By Anthony Serafino
Holt Journal staff writer
For the 2013-2014 academic year, Holt public schools are implementing a pay-to-participate program for school students wishing to play sports. The program would affect students from seventh grade to twelfth grade. Students in grades seven to eight will be charged $100 per sport, and students in grades nine to twelve will be charged $150. A total family cap of $300 is available for families who have their children playing different sports in the same season.
Due to a $3 million reduction in state funding, the program would allow the athletic department to operate more efficiently according to Holt High School athletic director, Rick Schmidt.
“We believe that the budget will be more stable with the changes, and can ensure that all of our students will have an equal opportunity to play competitive sports,” Schmidt said.
When asked how parents received the new program, Schmidt remained very confident that residents would be accepting.
“There haven’t been too many complaints, if any. Again, with budgets being the way they are people were accepting. They also were used to paying for the kids sports outside of the school team (AAU, clubs, youth teams, etc.),” Schmidt said.
Boys varsity tennis Coach Russ Olcheske echoed the same confidence as Schmidt.
“The students don’t seem to be bothered by it too much. For the most part, parents pay the fee. In some cases, the kid has to pay, and we might lose a few kids for this reason,” Olcheske said.
Olcheske said he believes the community has handled it well, as Holt public schools was one of the last school districts in the area to implement a pay-to-participate policy.
“As far as I know, Lansing is the only school district that does not charge. Our fees are still below many of our neighboring districts. I also think parents realize that kids benefit in many areas by playing high school sports, and that being asked to fund part of that experience is a fair tradeoff.” —Russ Olcheske
Current Holt varsity tennis player Robert Lemond said many students were not concerned about fees because the school decided to cut other things such as transportation.
“Parents had to drive us to events instead of the bus. I believe there was a thing for students who were less fortunate like scholarship thing but mostly football players had that. Also our competitiveness was almost the same. I mean overall the fee isn’t too bad, Okemos charges their students around $350,” Lemond said.
Current Michigan State University student and former Holt varsity tennis player Zachary Ray said when he started high school there was no program in place, but knew the price would not keep a student from playing a sport because booster clubs help.
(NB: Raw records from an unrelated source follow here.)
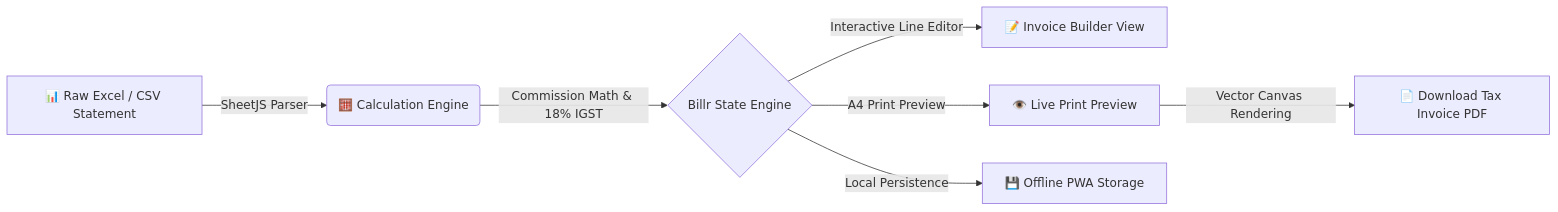
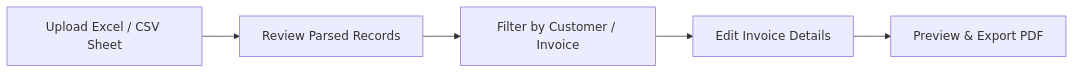
One commit to sem1colon/Billr changed the diagram in README.md. Above: the diagram before and after it, drawn with Mermaid. The commit also changed other lines of this file and 12 other files, not shown here.

Commit message:
feat: redesign invoice workflow for Excel CSV imports

````diff
--- a/README.md
+++ b/README.md
@@ -47,9 +51,7 @@
 ```mermaid
 flowchart LR
-    A[📊 Raw Excel / CSV Statement] -->|SheetJS Parser| B(🧮 Calculation Engine)
-    B -->|Commission Math & 18% IGST| C{Billr State Engine}
-    C -->|Interactive Line Editor| D[📝 Invoice Builder View]
-    C -->|A4 Print Preview| E[👁️ Live Print Preview]
-    E -->|Vector Canvas Rendering| F[📄 Download Tax Invoice PDF]
-    C -->|Local Persistence| G[💾 Offline PWA Storage]
+    A[Upload Excel / CSV Sheet] --> B[Review Parsed Records]
+    B --> C[Filter by Customer / Invoice]
+    C --> D[Edit Invoice Details]
+    D --> E[Preview & Export PDF]
 ```
````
“Holt is a nice place, so I would say rarely would that price keep a player from being able to play. Most sports had booster clubs to raise money and help to cuts costs for students. I know we were one of the later schools to implant that kind of pay to play plan. I could definitely see it being a bigger problem from districts that have a poorer population. A hundred dollars is still a lot of money for families that have to live paycheck to paycheck,” Ray said.
Ray said he did not have a problem with playing to play but did not think it was completely necessary.
“Though the pricing I thought was fair for the situation, I don’t think it’s fair for a student to have to pay to play sports through their school,” he said.